# [What you should do]
Copy out each line below verbatim, skipping any picture.

# [The data]

_ _ _ _ _ _ _

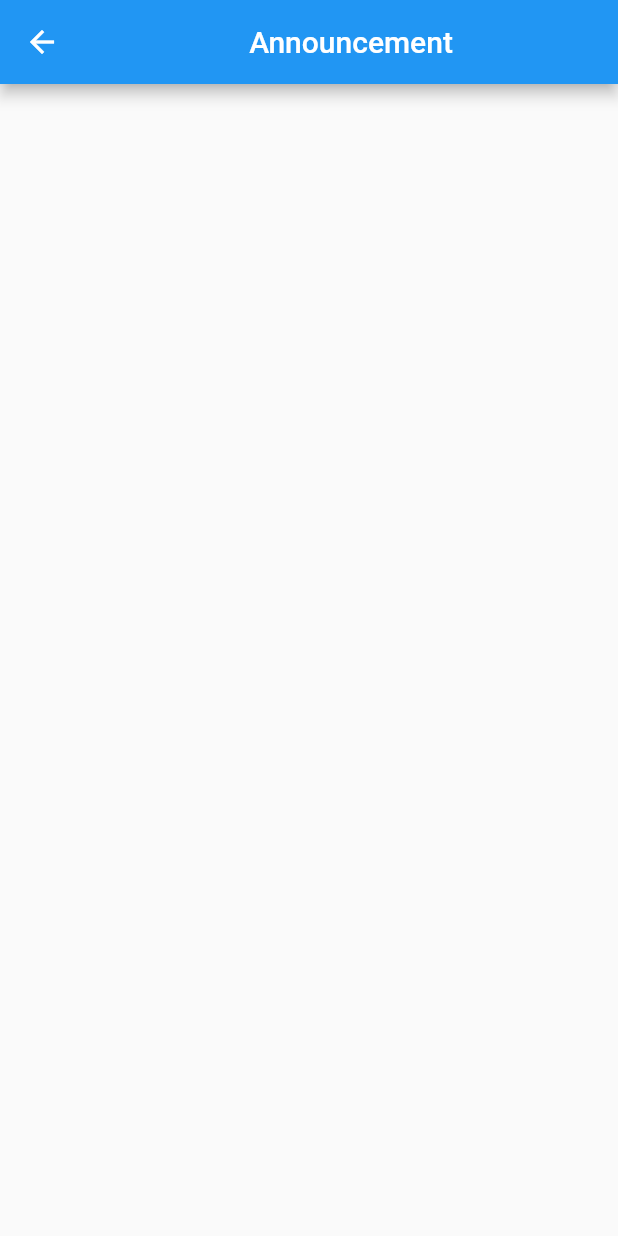
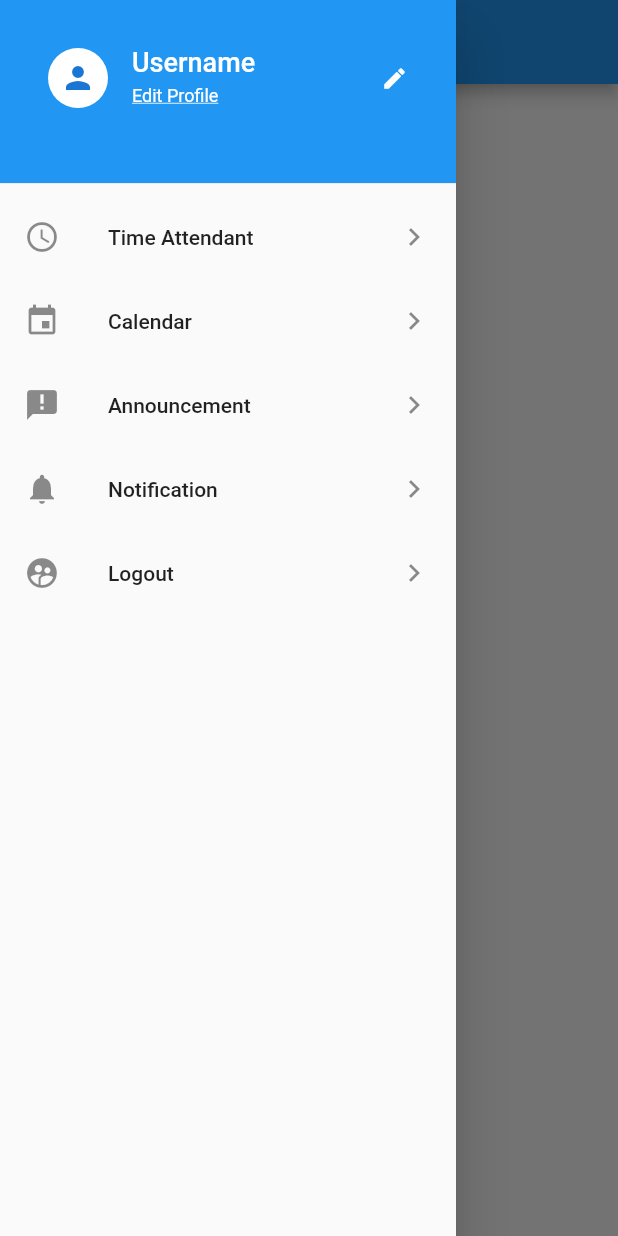
Before and after one commit to naamiicy/time-attendent, a Flutter app: the AnnouncementPage screen opened directly, with the side drawer open (before the commit the screen has no drawer), on a phone screen of 412 x 824 dp. Run offline on Flutter 3.47's test engine with Material 2 defaults, Android fonts, the phone set to English and light mode, and no system bars; our stand-ins replace shared_preferences, table_calendar; accounts and stored records are empty.

Commit message:
add floder screen, widget and move drawer-list

```diff
--- a/lib/main.dart
+++ b/lib/main.dart
@@ -1,6 +1,6 @@
 import 'package:flutter/material.dart';
 import 'package:intl/date_symbol_data_local.dart';
-import 'login-page.dart';
+import 'package:time_attendent_app/screen/login-page.dart';
 
 void main() {
   initializeDateFormatting().then((value) => runApp(MyApp()));
--- a/lib/announcement.dart
+++ b/lib/screen/announcement-pge.dart
@@ -1,4 +1,5 @@
 import 'package:flutter/material.dart';
+import 'package:time_attendent_app/widget/drawer-list.dart';
 
 class AnnouncementPage extends StatefulWidget {
   AnnouncementPage({Key key}) : super(key: key);
@@ -14,6 +15,7 @@ class _AnnouncementPageState extends State<AnnouncementPage> {
       appBar: AppBar(
         title: Center(child: Text('Announcement')),
       ),
+      drawer: DrawerList(),
     );
   }
 }
--- a/lib/notification-page.dart
+++ b/lib/screen/notification-page.dart
@@ -1,4 +1,5 @@
 import 'package:flutter/material.dart';
+import 'package:time_attendent_app/widget/drawer-list.dart';
 
 class NotificationPage extends StatefulWidget {
   NotificationPage({Key key}) : super(key: key);
@@ -14,6 +15,7 @@ class _NotificationPageState extends State<NotificationPage> {
       appBar: AppBar(
         title: Center(child: Text('Notification')),
       ),
+      drawer: DrawerList(),
     );
   }
 }
--- a/lib/profile-page.dart
+++ b/lib/screen/profile-page.dart
@@ -1,4 +1,5 @@
 import 'package:flutter/material.dart';
+import 'package:time_attendent_app/widget/drawer-list.dart';
 
 class ProfilePage extends StatefulWidget {
   ProfilePage({Key key}) : super(key: key);
@@ -14,6 +15,7 @@ class _ProfilePageState extends State<ProfilePage> {
       appBar: AppBar(
         title: Center(child: Text('Profile')),
       ),
+      drawer: DrawerList(),
     );
   }
 }
--- /dev/null
+++ b/lib/widget/drawer-list.dart
@@ -0,0 +1,103 @@
+import 'package:flutter/material.dart';
+import 'package:time_attendent_app/screen/profile-page.dart';
+import 'package:time_attendent_app/screen/time-attendant-page.dart';
+import 'package:time_attendent_app/screen/calendar-page.dart';
+import 'package:time_attendent_app/screen/announcement-pge.dart';
+import 'package:time_attendent_app/screen/notification-page.dart';
+import 'package:time_attendent_app/screen/login-page.dart';
+
+class DrawerList extends StatefulWidget {
+  DrawerList({Key key}) : super(key: key);
+
+  @override
+  _DrawerListState createState() => _DrawerListState();
+}
+
+class _DrawerListState extends State<DrawerList> {
+  @override
+  Widget build(BuildContext context) {
+    return Drawer(
+      child: ListView(padding: EdgeInsets.zero, children: <Widget>[
+        Container(
+          height: 130.0,
+          child: DrawerHeader(
+            decoration: BoxDecoration(
+              color: Colors.blue,
+            ),
+            child: ListTile(
+              leading: CircleAvatar(
+                backgroundColor: Colors.white,
+                child: Icon(Icons.person),
+              ),
+              title: Text(
+                'Username',
+                style: TextStyle(color: Colors.white, fontSize: 18.0),
+              ),
+              subtitle: Text(
+                'Edit Profile',
+                style: TextStyle(
+                    color: Colors.white,
+                    decoration: TextDecoration.underline,
+                    fontSize: 12.0),
+              ),
+              trailing: Icon(
+                Icons.edit,
+                color: Colors.white,
+                size: 18.0,
+              ),
+              onTap: () {
+                Navigator.push(context,
+                    MaterialPageRoute(builder: (context) => ProfilePage()));
+              },
+            ),
+          ),
+        ),
+        ListTile(
+          leading: Icon(Icons.access_time),
+          title: Text('Time Attendant'),
+          trailing: Icon(Icons.chevron_right),
+          onTap: () {
+            Navigator.push(context,
+                MaterialPageRoute(builder: (context) => TimeAttendantPage()));
+          },
+        ),
+        ListTile(
+          leading: Icon(Icons.insert_invitation),
+          title: Text('Calendar'),
+          trailing: Icon(Icons.chevron_right),
+          onTap: () {
+            Navigator.push(context,
+                MaterialPageRoute(builder: (context) => CalendarPage()));
+          },
+        ),
+        ListTile(
+          leading: Icon(Icons.announcement),
+          title: Text('Announcement'),
+          trailing: Icon(Icons.chevron_right),
+          onTap: () {
+            Navigator.push(context,
+                MaterialPageRoute(builder: (context) => AnnouncementPage()));
+          },
+        ),
+        ListTile(
+          leading: Icon(Icons.notifications),
+          title: Text('Notification'),
+          trailing: Icon(Icons.chevron_right),
+          onTap: () {
+            Navigator.push(context,
+                MaterialPageRoute(builder: (context) => NotificationPage()));
+          },
+        ),
+        ListTile(
+          leading: Icon(Icons.supervised_user_circle),
+          title: Text('Logout'),
+          trailing: Icon(Icons.chevron_right),
+          onTap: () {
+            Navigator.push(
+                context, MaterialPageRoute(builder: (context) => LoginPage()));
+          },
+        )
+      ]),
+    );
+  }
+}
```
Also changed, not shown: lib/screen/calendar-page.dart (renamed from lib/calendar-page.dart, +2 -79 lines), lib/screen/login-page.dart (renamed from lib/login-page.dart, +4 -4 lines), lib/screen/time-attendant-page.dart (renamed from lib/time-attendant-page.dart, +3 -89 lines), lib/widget/auth.dart (renamed from lib/auth.dart).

_ _ _ _ _ _ _

# [Output for this exercise]
Before and after one commit to naamiicy/time-attendent, a Flutter app: the AnnouncementPage screen opened directly, with the side drawer open (before the commit the screen has no drawer), on a phone screen of 412 x 824 dp. Run offline on Flutter 3.47's test engine with Material 2 defaults, Android fonts, the phone set to English and light mode, and no system bars; our stand-ins replace shared_preferences, table_calendar; accounts and stored records are empty.

Commit message:
add floder screen, widget and move drawer-list

```diff
--- a/lib/main.dart
+++ b/lib/main.dart
@@ -1,6 +1,6 @@
 import 'package:flutter/material.dart';
 import 'package:intl/date_symbol_data_local.dart';
-import 'login-page.dart';
+import 'package:time_attendent_app/screen/login-page.dart';
 
 void main() {
   initializeDateFormatting().then((value) => runApp(MyApp()));
--- a/lib/announcement.dart
+++ b/lib/screen/announcement-pge.dart
@@ -1,4 +1,5 @@
 import 'package:flutter/material.dart';
+import 'package:time_attendent_app/widget/drawer-list.dart';
 
 class AnnouncementPage extends StatefulWidget {
   AnnouncementPage({Key key}) : super(key: key);
@@ -14,6 +15,7 @@ class _AnnouncementPageState extends State<AnnouncementPage> {
       appBar: AppBar(
         title: Center(child: Text('Announcement')),
       ),
+      drawer: DrawerList(),
     );
   }
 }
--- a/lib/notification-page.dart
+++ b/lib/screen/notification-page.dart
@@ -1,4 +1,5 @@
 import 'package:flutter/material.dart';
+import 'package:time_attendent_app/widget/drawer-list.dart';
 
 class NotificationPage extends StatefulWidget {
   NotificationPage({Key key}) : super(key: key);
@@ -14,6 +15,7 @@ class _NotificationPageState extends State<NotificationPage> {
       appBar: AppBar(
         title: Center(child: Text('Notification')),
       ),
+      drawer: DrawerList(),
     );
   }
 }
--- a/lib/profile-page.dart
+++ b/lib/screen/profile-page.dart
@@ -1,4 +1,5 @@
 import 'package:flutter/material.dart';
+import 'package:time_attendent_app/widget/drawer-list.dart';
 
 class ProfilePage extends StatefulWidget {
   ProfilePage({Key key}) : super(key: key);
@@ -14,6 +15,7 @@ class _ProfilePageState extends State<ProfilePage> {
       appBar: AppBar(
         title: Center(child: Text('Profile')),
       ),
+      drawer: DrawerList(),
     );
   }
 }
--- /dev/null
+++ b/lib/widget/drawer-list.dart
@@ -0,0 +1,103 @@
+import 'package:flutter/material.dart';
+import 'package:time_attendent_app/screen/profile-page.dart';
+import 'package:time_attendent_app/screen/time-attendant-page.dart';
+import 'package:time_attendent_app/screen/calendar-page.dart';
+import 'package:time_attendent_app/screen/announcement-pge.dart';
+import 'package:time_attendent_app/screen/notification-page.dart';
+import 'package:time_attendent_app/screen/login-page.dart';
+
+class DrawerList extends StatefulWidget {
+  DrawerList({Key key}) : super(key: key);
+
+  @override
+  _DrawerListState createState() => _DrawerListState();
+}
+
+class _DrawerListState extends State<DrawerList> {
+  @override
+  Widget build(BuildContext context) {
+    return Drawer(
+      child: ListView(padding: EdgeInsets.zero, children: <Widget>[
+        Container(
+          height: 130.0,
+          child: DrawerHeader(
+            decoration: BoxDecoration(
+              color: Colors.blue,
+            ),
+            child: ListTile(
+              leading: CircleAvatar(
+                backgroundColor: Colors.white,
+                child: Icon(Icons.person),
+              ),
+              title: Text(
+                'Username',
+                style: TextStyle(color: Colors.white, fontSize: 18.0),
+              ),
+              subtitle: Text(
+                'Edit Profile',
+                style: TextStyle(
+                    color: Colors.white,
+                    decoration: TextDecoration.underline,
+                    fontSize: 12.0),
+              ),
+              trailing: Icon(
+                Icons.edit,
+                color: Colors.white,
+                size: 18.0,
+              ),
+              onTap: () {
+                Navigator.push(context,
+                    MaterialPageRoute(builder: (context) => ProfilePage()));
+              },
+            ),
+          ),
+        ),
+        ListTile(
+          leading: Icon(Icons.access_time),
+          title: Text('Time Attendant'),
+          trailing: Icon(Icons.chevron_right),
+          onTap: () {
+            Navigator.push(context,
+                MaterialPageRoute(builder: (context) => TimeAttendantPage()));
+          },
+        ),
+        ListTile(
+          leading: Icon(Icons.insert_invitation),
+          title: Text('Calendar'),
+          trailing: Icon(Icons.chevron_right),
+          onTap: () {
+            Navigator.push(context,
+                MaterialPageRoute(builder: (context) => CalendarPage()));
+          },
+        ),
+        ListTile(
+          leading: Icon(Icons.announcement),
+          title: Text('Announcement'),
+          trailing: Icon(Icons.chevron_right),
+          onTap: () {
+            Navigator.push(context,
+                MaterialPageRoute(builder: (context) => AnnouncementPage()));
+          },
+        ),
+        ListTile(
+          leading: Icon(Icons.notifications),
+          title: Text('Notification'),
+          trailing: Icon(Icons.chevron_right),
+          onTap: () {
+            Navigator.push(context,
+                MaterialPageRoute(builder: (context) => NotificationPage()));
+          },
+        ),
+        ListTile(
+          leading: Icon(Icons.supervised_user_circle),
+          title: Text('Logout'),
+          trailing: Icon(Icons.chevron_right),
+          onTap: () {
+            Navigator.push(
+                context, MaterialPageRoute(builder: (context) => LoginPage()));
+          },
+        )
+      ]),
+    );
+  }
+}
```
Also changed, not shown: lib/screen/calendar-page.dart (renamed from lib/calendar-page.dart, +2 -79 lines), lib/screen/login-page.dart (renamed from lib/login-page.dart, +4 -4 lines), lib/screen/time-attendant-page.dart (renamed from lib/time-attendant-page.dart, +3 -89 lines), lib/widget/auth.dart (renamed from lib/auth.dart).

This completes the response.